The U.S. affirmed the bulk of its ongoing missile defense plans with the release of the first Missile Defense Review since 2010. President Donald Trump spoke from the Pentagon, warning of the growing threat of advanced missile capabilities by foreign powers, and calling for a greater integration of offensive and defensive capabilities to counter these threats. The president made clear that “space is a new warfighting domain,” and the MDR opens the door to the potential weaponization of space.
The broader nuclear threat of Russia and China will continue to be countered through deterrence, meaning ongoing and future defense against intercontinental ballistic missiles will be geared toward countering smaller state actors such as Iran and North Korea, cited as continued threats in the MDR. However, the emergence of hypersonic and advanced cruise missiles from Russia and China is a major concern that the U.S. will work to address.
Two major components of the MDR are the utilization of space and directed energy, both long-standing concepts. The U.S. seeks to develop an advanced space-based sensor layer to provide persistent awareness of missile launches, including hard-to-track hypersonic cruise missiles that do not follow the predictable parabolic trajectories of ICBMs. Work is already underway on improving defense against advanced cruise missiles in Washington, DC, as part of a multi-phase plan that intends to eventually expand surveillance and tracking of cruise missiles for the rest of North America.
The MDR also mentions the potential for establishing a space-based intercept layer for boost-phase missile defense. Such a capability could include interceptor missiles or directed energy weapons that would target a missile during its launch stage when it is most vulnerable, but developing and fielding these types of weapons would be complex and costly. The review does not actually establish a requirement for such a capability. Rather, the Missile Defense Agency will continue to study the feasibility of a space-based intercept capability, and will submit a report on its findings within six months of the release of the MDR. Protecting any mix of sensors or defensive measures will be a critical component of any space-based missile defense network, and the MDR cites the threats of anti-satellite capabilities being developed by Russia and China. One of the responsibilities of Trump’s proposed Space Force would be to address these types of concerns.

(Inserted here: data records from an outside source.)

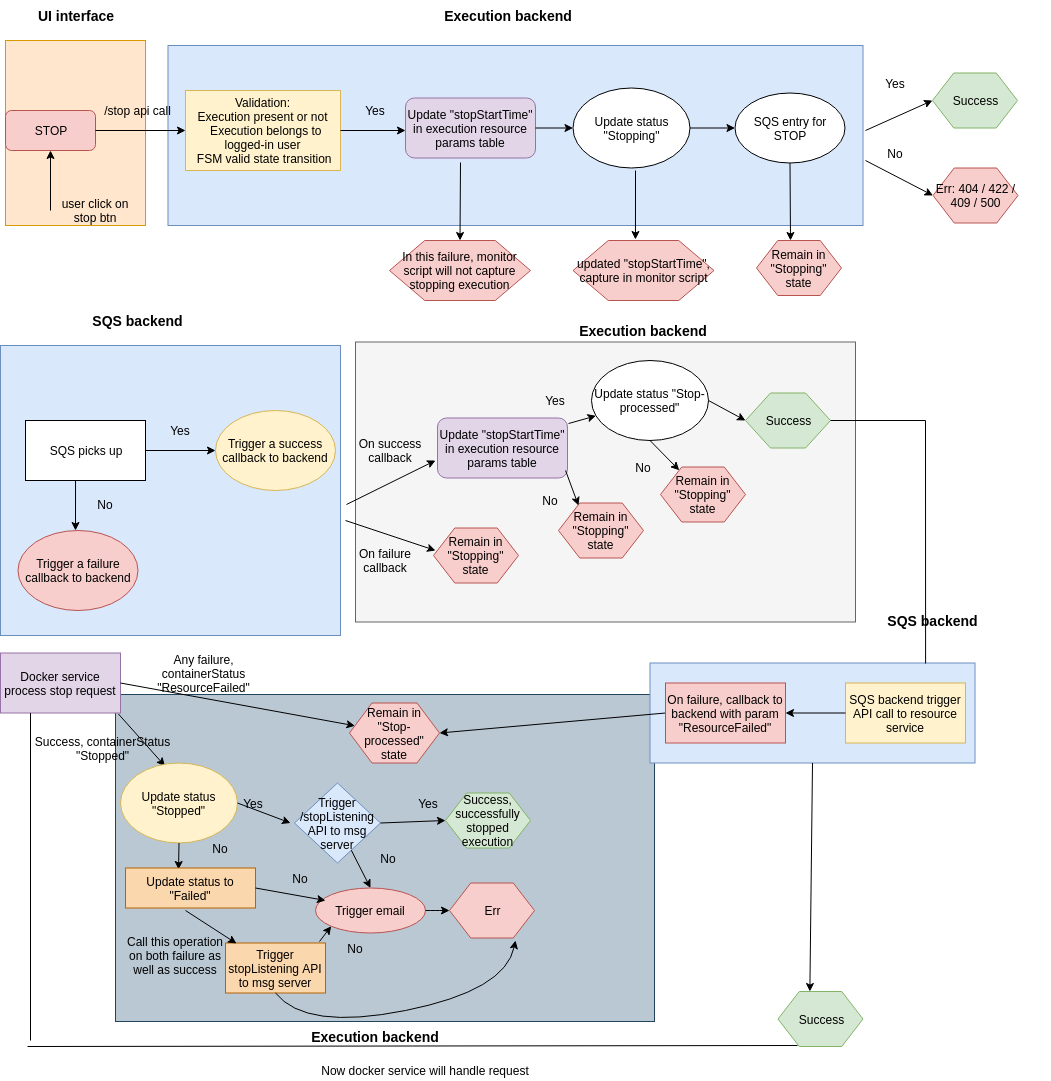
Before: stop_ui.png, a diagram exported from draw.io (prodipta/blueshift-resouce). Source tidied: cells renumbered, new cells last; positions are measured from the earlier drawing's top-left corner, leaving out a move shared by most shapes.
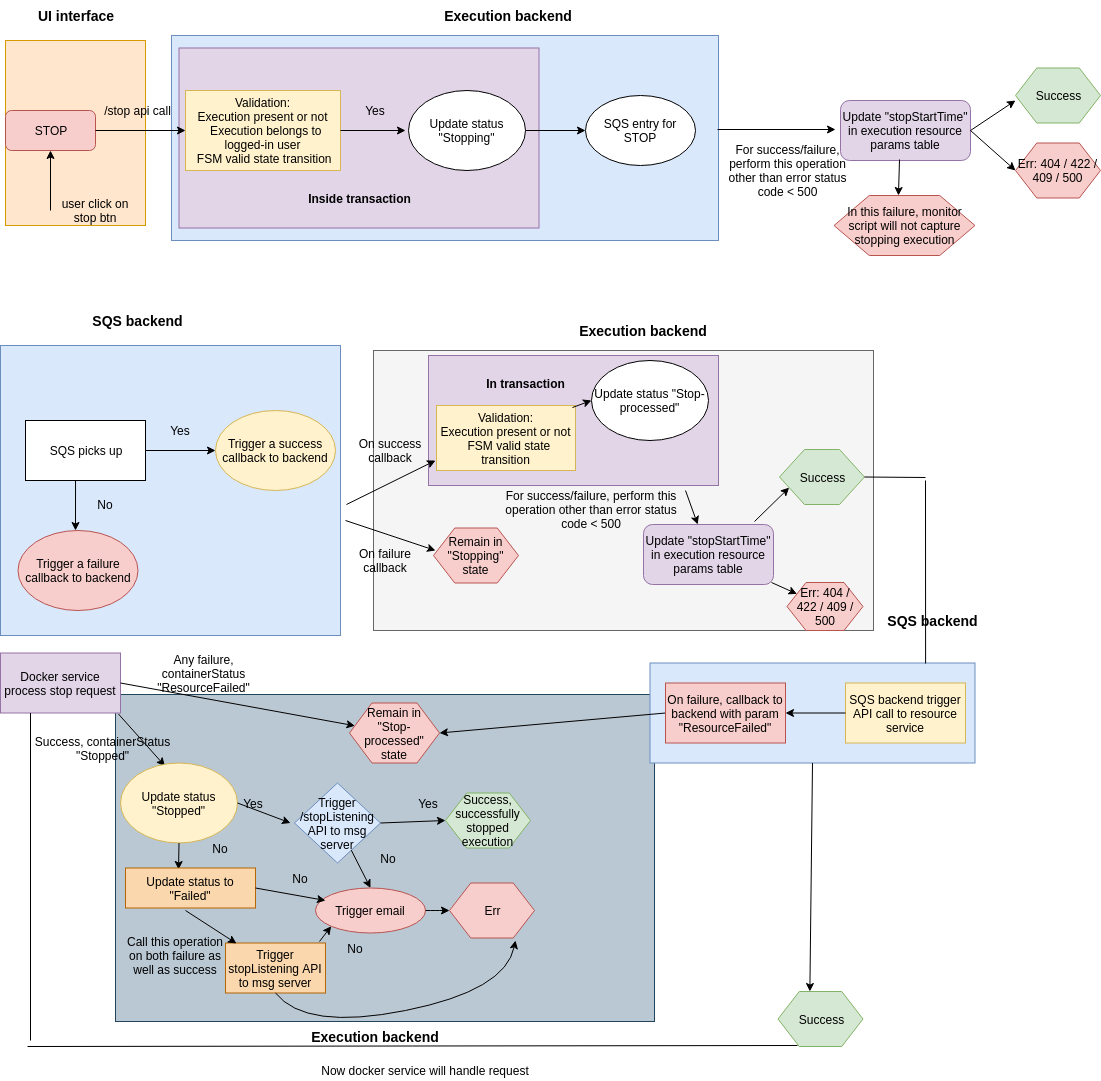
After the change.

What changed in the source:
```diff
@@ -2,24 +2,30 @@
   <root>
     <mxCell id="0" />
     <mxCell id="1" parent="0" />
+    <mxCell id="4" style="rounded=0;whiteSpace=wrap;html=1;fillColor=#f5f5f5;strokeColor=#666666;fontColor=#333333;" parent="1" vertex="1">
+      <mxGeometry x="373" y="350" width="500" height="280" as="geometry" />
+    </mxCell>
+    <mxCell id="103" style="rounded=0;whiteSpace=wrap;html=1;fillColor=#e1d5e7;strokeColor=#9673a6;" parent="1" vertex="1">
+      <mxGeometry x="428" y="355" width="290" height="130" as="geometry" />
+    </mxCell>
+    <mxCell id="7" style="rounded=0;whiteSpace=wrap;html=1;fillColor=#dae8fc;strokeColor=#6c8ebf;" parent="1" vertex="1">
+      <mxGeometry x="171" y="35" width="547" height="205" as="geometry" />
+    </mxCell>
+    <mxCell id="104" style="rounded=0;whiteSpace=wrap;html=1;fillColor=#e1d5e7;strokeColor=#9673a6;" parent="1" vertex="1">
+      <mxGeometry x="178.5" y="47.5" width="360" height="180" as="geometry" />
+    </mxCell>
     <mxCell id="2" style="rounded=0;whiteSpace=wrap;html=1;fillColor=#bac8d3;strokeColor=#23445d;" parent="1" vertex="1">
       <mxGeometry x="115" y="694" width="539" height="327" as="geometry" />
     </mxCell>
     <mxCell id="3" style="rounded=0;whiteSpace=wrap;html=1;fillColor=#dae8fc;strokeColor=#6c8ebf;" parent="1" vertex="1">
       <mxGeometry x="649.5" y="662.5" width="325" height="100" as="geometry" />
     </mxCell>
-    <mxCell id="4" style="rounded=0;whiteSpace=wrap;html=1;fillColor=#f5f5f5;strokeColor=#666666;fontColor=#333333;" parent="1" vertex="1">
-      <mxGeometry x="355" y="341.5" width="500" height="280" as="geometry" />
-    </mxCell>
     <mxCell id="5" style="rounded=0;whiteSpace=wrap;html=1;fillColor=#dae8fc;strokeColor=#6c8ebf;" parent="1" vertex="1">
       <mxGeometry y="345" width="340" height="290" as="geometry" />
     </mxCell>
     <mxCell id="6" style="rounded=0;whiteSpace=wrap;html=1;fillColor=#ffe6cc;strokeColor=#d79b00;" parent="1" vertex="1">
       <mxGeometry x="5" y="40" width="140" height="185" as="geometry" />
     </mxCell>
-    <mxCell id="7" style="rounded=0;whiteSpace=wrap;html=1;fillColor=#dae8fc;strokeColor=#6c8ebf;" parent="1" vertex="1">
-      <mxGeometry x="167.5" y="45" width="695" height="180" as="geometry" />
-    </mxCell>
     <mxCell id="8" value="STOP" style="rounded=1;whiteSpace=wrap;html=1;fillColor=#f8cecc;strokeColor=#b85450;" parent="1" vertex="1">
       <mxGeometry x="5" y="110" width="90" height="40" as="geometry" />
     </mxCell>
@@ -43,7 +49,7 @@
       <mxGeometry x="185" y="90" width="155" height="80" as="geometry" />
     </mxCell>
     <mxCell id="14" value="Err: 404 / 422 / 409 / 500" style="shape=hexagon;perimeter=hexagonPerimeter2;whiteSpace=wrap;html=1;fillColor=#f8cecc;strokeColor=#b85450;" parent="1" vertex="1">
-      <mxGeometry x="932.5" y="167.5" width="85" height="55" as="geometry" />
+      <mxGeometry x="786.5" y="582" width="76" height="48" as="geometry" />
     </mxCell>
     <mxCell id="15" style="endArrow=classic;html=1;exitX=1;exitY=0.5;exitDx=0;exitDy=0;" parent="1" edge="1" source="13">
       <mxGeometry relative="1" as="geometry">
@@ -54,16 +60,16 @@
       <mxGeometry x="355" y="100" width="40" height="20" as="geometry" />
     </mxCell>
     <mxCell id="17" value="Update status &quot;Stopping&quot;" style="ellipse;whiteSpace=wrap;html=1;" parent="1" vertex="1">
-      <mxGeometry x="572.5" y="87.5" width="117" height="80" as="geometry" />
+      <mxGeometry x="408" y="90" width="117" height="80" as="geometry" />
     </mxCell>
     <mxCell id="18" value="Execution backend" style="text;html=1;strokeColor=none;fillColor=none;align=center;verticalAlign=middle;whiteSpace=wrap;rounded=0;fontStyle=1;fontSize=14;" parent="1" vertex="1">
       <mxGeometry x="312.5" y="5" width="390" height="20" as="geometry" />
     </mxCell>
     <mxCell id="19" value="SQS entry for STOP" style="ellipse;whiteSpace=wrap;html=1;" parent="1" vertex="1">
-      <mxGeometry x="734.5" y="92.5" width="110" height="70" as="geometry" />
+      <mxGeometry x="585" y="95" width="110" height="70" as="geometry" />
     </mxCell>
     <mxCell id="20" value="Success" style="shape=hexagon;perimeter=hexagonPerimeter2;whiteSpace=wrap;html=1;fillColor=#d5e8d4;strokeColor=#82b366;" parent="1" vertex="1">
-      <mxGeometry x="932" y="72.5" width="85" height="55" as="geometry" />
+      <mxGeometry x="1015" y="67.5" width="85" height="55" as="geometry" />
     </mxCell>
     <mxCell id="21" value="UI interface" style="text;html=1;strokeColor=none;fillColor=none;align=center;verticalAlign=middle;whiteSpace=wrap;rounded=0;fontStyle=1;fontSize=14;" parent="1" vertex="1">
       <mxGeometry x="35" width="80" height="30" as="geometry" />
@@ -114,55 +120,32 @@
     <mxCell id="33" value="On failure callback" style="text;html=1;strokeColor=none;fillColor=none;align=center;verticalAlign=middle;whiteSpace=wrap;rounded=0;" parent="1" vertex="1">
       <mxGeometry x="350" y="550" width="70" height="20" as="geometry" />
     </mxCell>
-    <mxCell id="34" value="Remain in &quot;Stopping&quot; state" style="shape=hexagon;perimeter=hexagonPerimeter2;whiteSpace=wrap;html=1;fillColor=#f8cecc;strokeColor=#b85450;" parent="1" vertex="1">
-      <mxGeometry x="558" y="502.5" width="85" height="55" as="geometry" />
-    </mxCell>
     <mxCell id="35" value="Update status &quot;Stop-processed&quot;" style="ellipse;whiteSpace=wrap;html=1;" parent="1" vertex="1">
       <mxGeometry x="591" y="360" width="117" height="80" as="geometry" />
     </mxCell>
-    <mxCell id="36" value="Update &quot;stopStartTime&quot; in execution resource params table" style="rounded=1;whiteSpace=wrap;html=1;fillColor=#e1d5e7;strokeColor=#9673a6;" parent="1" vertex="1">
-      <mxGeometry x="437" y="417.5" width="130" height="60" as="geometry" />
-    </mxCell>
-    <mxCell id="37" style="endArrow=classic;html=1;exitX=1;exitY=0.5;exitDx=0;exitDy=0;entryX=0;entryY=0.5;entryDx=0;entryDy=0;" parent="1" edge="1" source="35" target="39">
-      <mxGeometry relative="1" as="geometry" />
-    </mxCell>
-    <mxCell id="38" value="Yes" style="text;html=1;strokeColor=none;fillColor=none;align=center;verticalAlign=middle;whiteSpace=wrap;rounded=0;" parent="1" vertex="1">
-      <mxGeometry x="535" y="390" width="40" height="20" as="geometry" />
-    </mxCell>
     <mxCell id="39" value="Success" style="shape=hexagon;perimeter=hexagonPerimeter2;whiteSpace=wrap;html=1;fillColor=#d5e8d4;strokeColor=#82b366;size=0.29411764705882354;" parent="1" vertex="1">
-      <mxGeometry x="745" y="392.5" width="85" height="55" as="geometry" />
+      <mxGeometry x="779" y="449" width="85" height="55" as="geometry" />
     </mxCell>
     <mxCell id="40" value="Execution backend" style="text;html=1;strokeColor=none;fillColor=none;align=center;verticalAlign=middle;whiteSpace=wrap;rounded=0;fontStyle=1;fontSize=14;" parent="1" vertex="1">
       <mxGeometry x="448" y="320" width="390" height="20" as="geometry" />
     </mxCell>
-    <mxCell id="41" value="No" style="text;html=1;strokeColor=none;fillColor=none;align=center;verticalAlign=middle;whiteSpace=wrap;rounded=0;" parent="1" vertex="1">
-      <mxGeometry x="530" y="490" width="40" height="20" as="geometry" />
-    </mxCell>
     <mxCell id="42" value="Remain in &quot;Stopping&quot; state" style="shape=hexagon;perimeter=hexagonPerimeter2;whiteSpace=wrap;html=1;fillColor=#f8cecc;strokeColor=#b85450;" parent="1" vertex="1">
       <mxGeometry x="433" y="527.5" width="85" height="55" as="geometry" />
     </mxCell>
-    <mxCell id="43" value="No" style="text;html=1;strokeColor=none;fillColor=none;align=center;verticalAlign=middle;whiteSpace=wrap;rounded=0;" parent="1" vertex="1">
-      <mxGeometry x="623" y="456.5" width="40" height="20" as="geometry" />
-    </mxCell>
-    <mxCell id="44" style="endArrow=classic;html=1;entryX=0.5;entryY=0;entryDx=0;entryDy=0;" parent="1" edge="1" target="45">
-      <mxGeometry relative="1" as="geometry">
-        <mxPoint x="460" y="162" as="sourcePoint" />
-      </mxGeometry>
-    </mxCell>
     <mxCell id="45" value="In this failure, monitor script will not capture stopping execution" style="shape=hexagon;perimeter=hexagonPerimeter2;whiteSpace=wrap;html=1;fillColor=#f8cecc;strokeColor=#b85450;" parent="1" vertex="1">
-      <mxGeometry x="389" y="240" width="141" height="60" as="geometry" />
+      <mxGeometry x="833.5" y="195" width="141" height="60" as="geometry" />
     </mxCell>
-    <mxCell id="46" style="endArrow=classic;html=1;exitX=1;exitY=0.5;exitDx=0;exitDy=0;" parent="1" edge="1" source="17" target="19">
+    <mxCell id="46" style="endArrow=classic;html=1;exitX=1;exitY=0.5;exitDx=0;exitDy=0;entryX=0;entryY=0.5;entryDx=0;entryDy=0;" parent="1" edge="1" source="17" target="19">
       <mxGeometry relative="1" as="geometry" />
     </mxCell>
     <mxCell id="47" style="endArrow=none;html=1;exitX=1;exitY=0.5;exitDx=0;exitDy=0;" parent="1" edge="1" source="39">
       <mxGeometry relative="1" as="geometry">
-        <mxPoint x="925" y="420" as="targetPoint" />
+        <mxPoint x="925" y="477" as="targetPoint" />
       </mxGeometry>
     </mxCell>
     <mxCell id="48" style="endArrow=none;html=1;entryX=0.848;entryY=0.005;entryDx=0;entryDy=0;entryPerimeter=0;" parent="1" edge="1" target="3">
       <mxGeometry relative="1" as="geometry">
-        <mxPoint x="925" y="420" as="sourcePoint" />
+        <mxPoint x="925" y="480" as="sourcePoint" />
       </mxGeometry>
     </mxCell>
     <mxCell id="49" value="SQS backend trigger API call to resource service" style="rounded=0;whiteSpace=wrap;html=1;fillColor=#fff2cc;strokeColor=#d6b656;" parent="1" vertex="1">
@@ -259,46 +242,14 @@
       <mxGeometry relative="1" as="geometry" />
     </mxCell>
     <mxCell id="78" value="Update &quot;stopStartTime&quot; in execution resource params table" style="rounded=1;whiteSpace=wrap;html=1;fillColor=#e1d5e7;strokeColor=#9673a6;" parent="1" vertex="1">
-      <mxGeometry x="405" y="97.5" width="130" height="60" as="geometry" />
+      <mxGeometry x="840" y="100" width="130" height="60" as="geometry" />
     </mxCell>
-    <mxCell id="79" style="endArrow=classic;html=1;exitX=1;exitY=0.5;exitDx=0;exitDy=0;entryX=0;entryY=0.5;entryDx=0;entryDy=0;" parent="1" edge="1" source="78" target="17">
-      <mxGeometry relative="1" as="geometry" />
-    </mxCell>
-    <mxCell id="80" style="endArrow=classic;html=1;entryX=0;entryY=0.5;entryDx=0;entryDy=0;" parent="1" edge="1" target="20">
-      <mxGeometry relative="1" as="geometry">
-        <mxPoint x="865" y="130" as="sourcePoint" />
-      </mxGeometry>
-    </mxCell>
-    <mxCell id="81" style="endArrow=classic;html=1;entryX=0;entryY=0.5;entryDx=0;entryDy=0;" parent="1" edge="1" target="14">
+    <mxCell id="81" style="endArrow=classic;html=1;" parent="1" edge="1">
       <mxGeometry relative="1" as="geometry">
-        <mxPoint x="865" y="160" as="sourcePoint" />
+        <mxPoint x="717" y="129" as="sourcePoint" />
+        <mxPoint x="835" y="129" as="targetPoint" />
       </mxGeometry>
     </mxCell>
-    <mxCell id="82" value="Yes" style="text;html=1;strokeColor=none;fillColor=none;align=center;verticalAlign=middle;whiteSpace=wrap;rounded=0;" parent="1" vertex="1">
-      <mxGeometry x="875" y="73" width="40" height="20" as="geometry" />
-    </mxCell>
-    <mxCell id="83" value="No" style="text;html=1;strokeColor=none;fillColor=none;align=center;verticalAlign=middle;whiteSpace=wrap;rounded=0;" parent="1" vertex="1">
-      <mxGeometry x="875" y="143" width="40" height="20" as="geometry" />
-    </mxCell>
-    <mxCell id="84" style="endArrow=classic;html=1;entryX=0.443;entryY=-0.017;entryDx=0;entryDy=0;entryPerimeter=0;" parent="1" edge="1" target="85">
-      <mxGeometry relative="1" as="geometry">
-        <mxPoint x="635" y="170" as="sourcePoint" />
-        <Array as="points">
-          <mxPoint x="635" y="170" />
-        </Array>
-      </mxGeometry>
-    </mxCell>
-    <mxCell id="85" value="updated &quot;stopStartTime&quot;, capture in monitor script" style="shape=hexagon;perimeter=hexagonPerimeter2;whiteSpace=wrap;html=1;fillColor=#f8cecc;strokeColor=#b85450;" parent="1" vertex="1">
-      <mxGeometry x="572.5" y="240" width="141" height="60" as="geometry" />
-    </mxCell>
-    <mxCell id="86" style="endArrow=classic;html=1;exitX=0.5;exitY=1;exitDx=0;exitDy=0;" parent="1" edge="1" source="19">
-      <mxGeometry relative="1" as="geometry">
-        <mxPoint x="790" y="240" as="targetPoint" />
-      </mxGeometry>
-    </mxCell>
-    <mxCell id="87" value="Remain in &quot;Stopping&quot; state" style="shape=hexagon;perimeter=hexagonPerimeter2;whiteSpace=wrap;html=1;fillColor=#f8cecc;strokeColor=#b85450;" parent="1" vertex="1">
-      <mxGeometry x="756" y="240" width="85" height="55" as="geometry" />
-    </mxCell>
     <mxCell id="88" style="endArrow=classic;html=1;" parent="1" edge="1">
       <mxGeometry relative="1" as="geometry">
         <mxPoint x="185" y="910" as="sourcePoint" />
@@ -344,20 +295,56 @@
     <mxCell id="97" value="Now docker service will handle request" style="text;html=1;strokeColor=none;fillColor=none;align=center;verticalAlign=middle;whiteSpace=wrap;rounded=0;" parent="1" vertex="1">
       <mxGeometry x="55" y="1060" width="740" height="20" as="geometry" />
     </mxCell>
-    <mxCell id="98" style="endArrow=classic;html=1;exitX=1.008;exitY=0.092;exitDx=0;exitDy=0;exitPerimeter=0;" parent="1" edge="1" source="36" target="35">
-      <mxGeometry relative="1" as="geometry" />
-    </mxCell>
-    <mxCell id="99" style="endArrow=classic;html=1;exitX=0.985;exitY=0.875;exitDx=0;exitDy=0;exitPerimeter=0;entryX=0.235;entryY=0.045;entryDx=0;entryDy=0;entryPerimeter=0;" parent="1" edge="1" source="36" target="34">
-      <mxGeometry relative="1" as="geometry" />
-    </mxCell>
-    <mxCell id="100" value="Remain in &quot;Stopping&quot; state" style="shape=hexagon;perimeter=hexagonPerimeter2;whiteSpace=wrap;html=1;fillColor=#f8cecc;strokeColor=#b85450;" parent="1" vertex="1">
-      <mxGeometry x="660" y="466.5" width="85" height="55" as="geometry" />
-    </mxCell>
-    <mxCell id="101" style="endArrow=classic;html=1;exitX=0.5;exitY=1;exitDx=0;exitDy=0;" parent="1" edge="1" source="35" target="100">
-      <mxGeometry relative="1" as="geometry" />
-    </mxCell>
     <mxCell id="102" value="No" style="text;html=1;strokeColor=none;fillColor=none;align=center;verticalAlign=middle;whiteSpace=wrap;rounded=0;" parent="1" vertex="1">
       <mxGeometry x="335" y="938" width="40" height="20" as="geometry" />
     </mxCell>
+    <mxCell id="105" style="endArrow=classic;html=1;exitX=0.454;exitY=0.983;exitDx=0;exitDy=0;exitPerimeter=0;entryX=0.457;entryY=0;entryDx=0;entryDy=0;entryPerimeter=0;" parent="1" edge="1" source="78" target="45">
+      <mxGeometry relative="1" as="geometry" />
+    </mxCell>
+    <mxCell id="106" value="For success/failure, perform this operation other than error status code &amp;lt; 500" style="text;html=1;strokeColor=none;fillColor=none;align=center;verticalAlign=middle;whiteSpace=wrap;rounded=0;" parent="1" vertex="1">
+      <mxGeometry x="496" y="494" width="190" height="30" as="geometry" />
+    </mxCell>
+    <mxCell id="107" style="endArrow=classic;html=1;exitX=1;exitY=0.5;exitDx=0;exitDy=0;" parent="1" edge="1" source="78">
+      <mxGeometry relative="1" as="geometry">
+        <mxPoint x="1015" y="100" as="targetPoint" />
+      </mxGeometry>
+    </mxCell>
+    <mxCell id="108" style="endArrow=classic;html=1;exitX=1;exitY=0.5;exitDx=0;exitDy=0;" parent="1" edge="1" source="78">
+      <mxGeometry relative="1" as="geometry">
+        <mxPoint x="1015" y="170" as="targetPoint" />
+      </mxGeometry>
+    </mxCell>
+    <mxCell id="109" value="Inside transaction" style="text;html=1;strokeColor=none;fillColor=none;align=center;verticalAlign=middle;whiteSpace=wrap;rounded=0;fontStyle=1;" parent="1" vertex="1">
+      <mxGeometry x="286" y="187.5" width="147" height="20" as="geometry" />
+    </mxCell>
+    <mxCell id="36" value="Update &quot;stopStartTime&quot; in execution resource params table" style="rounded=1;whiteSpace=wrap;html=1;fillColor=#e1d5e7;strokeColor=#9673a6;" parent="1" vertex="1">
+      <mxGeometry x="643" y="524" width="130" height="60" as="geometry" />
+    </mxCell>
+    <mxCell id="110" value="Validation:&lt;br&gt;Execution present or not&lt;br&gt;&amp;nbsp; FSM valid state transition" style="rounded=0;whiteSpace=wrap;html=1;fillColor=#fff2cc;strokeColor=#d6b656;" parent="1" vertex="1">
+      <mxGeometry x="436" y="405" width="139" height="65" as="geometry" />
+    </mxCell>
+    <mxCell id="111" style="endArrow=classic;html=1;exitX=0.978;exitY=0.031;exitDx=0;exitDy=0;exitPerimeter=0;entryX=0;entryY=0.5;entryDx=0;entryDy=0;" parent="1" edge="1" source="110" target="35">
+      <mxGeometry relative="1" as="geometry" />
+    </mxCell>
+    <mxCell id="112" value="In transaction" style="text;html=1;strokeColor=none;fillColor=none;align=center;verticalAlign=middle;whiteSpace=wrap;rounded=0;fontStyle=1;" parent="1" vertex="1">
+      <mxGeometry x="476" y="373" width="99" height="20" as="geometry" />
+    </mxCell>
+    <mxCell id="113" style="endArrow=classic;html=1;" parent="1" edge="1" target="36">
+      <mxGeometry relative="1" as="geometry">
+        <mxPoint x="685" y="490" as="sourcePoint" />
+      </mxGeometry>
+    </mxCell>
+    <mxCell id="114" value="For success/failure, perform this operation other than error status code &amp;lt; 500" style="text;html=1;strokeColor=none;fillColor=none;align=center;verticalAlign=middle;whiteSpace=wrap;rounded=0;" parent="1" vertex="1">
+      <mxGeometry x="718" y="155" width="139" height="30" as="geometry" />
+    </mxCell>
+    <mxCell id="115" style="endArrow=classic;html=1;exitX=0.854;exitY=-0.05;exitDx=0;exitDy=0;exitPerimeter=0;entryX=0;entryY=0.75;entryDx=0;entryDy=0;" parent="1" edge="1" source="36" target="39">
+      <mxGeometry relative="1" as="geometry" />
+    </mxCell>
+    <mxCell id="116" value="Err: 404 / 422 / 409 / 500" style="shape=hexagon;perimeter=hexagonPerimeter2;whiteSpace=wrap;html=1;fillColor=#f8cecc;strokeColor=#b85450;" parent="1" vertex="1">
+      <mxGeometry x="1015" y="142.5" width="85" height="55" as="geometry" />
+    </mxCell>
+    <mxCell id="117" style="endArrow=classic;html=1;exitX=0.985;exitY=0.967;exitDx=0;exitDy=0;exitPerimeter=0;" parent="1" edge="1" source="36" target="14">
+      <mxGeometry relative="1" as="geometry" />
+    </mxCell>
   </root>
 </mxGraphModel>
```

The U.S. hopes to enhance boost-phase missile defense through the use of directed energy weapons mounted on unmanned aerial vehicles, as well as modified air-to-air missiles carried by fighter aircraft like the F-35. These aircraft could also use their advanced sensors to share missile tracking data. The Pentagon has experimented with boost-phase lasers before. The defunct Airborne Laser, a massive chemical laser mounted on the nose of a Boeing 747, was terminated years ago due to high costs and concerns about the practicality of the weapon. Ongoing development efforts are focused on scaling down lasers so they can be carried on smaller aircraft. The difficultly with boost-phase intercepts is that you need to know roughly where and when a missile is going to launch in order to have an asset close enough to target the missile during its launch.
The Pentagon is already working on expanding its Ground-Based Interceptor inventory to 64 missiles by adding 20 missiles at Fort Greely in Alaska. The MDR cited a potential for up to another 40 missiles at the base, and also discussed the possibility of establishing a new GBI site within the continental U.S., an issue that Congress and the Department of Defense has been weighing for some time. However, the review does not call for pursuing either of these additional options, and says that decisions regarding further expansion of the GBI fleet will be made in the future based on emerging threat conditions. Work will also continue on an improved booster and exoatmospheric kill vehicle for the GBI fleet, capabilities that were first tested in 2017. The MDR also discussed bolstering existing ICBM defense by leveraging lower cost SM-3 missiles to supplement existing GBIs. The SM-3 is currently used for regional defense against shorter-range ballistic missiles. The MDA will test an SM-3 Block IIA against an ICBM target in 2020.
The integration of U.S. and allied missile defense capabilities was highlighted in the MDR, and the president discussed working with countries like Japan and North Atlantic Treaty Organization allies. Trump has been a frequent critic of some members of NATO for failing to meet an obligation to spend at least 2.0 percent of GDP on defense. During the MDR briefing, the president said he’ll stand behind NATO 100 percent, but that members need to step up in terms of how much they contribute to defense. Integrating missile defense capabilities with allies helps to expand the protective umbrella through data sharing, allowing different systems to work together to track and defeat missile threats. Of course, this is a complicated endeavor, and the U.S. is already working on enabling its own diverse mix of radars and launchers to work together.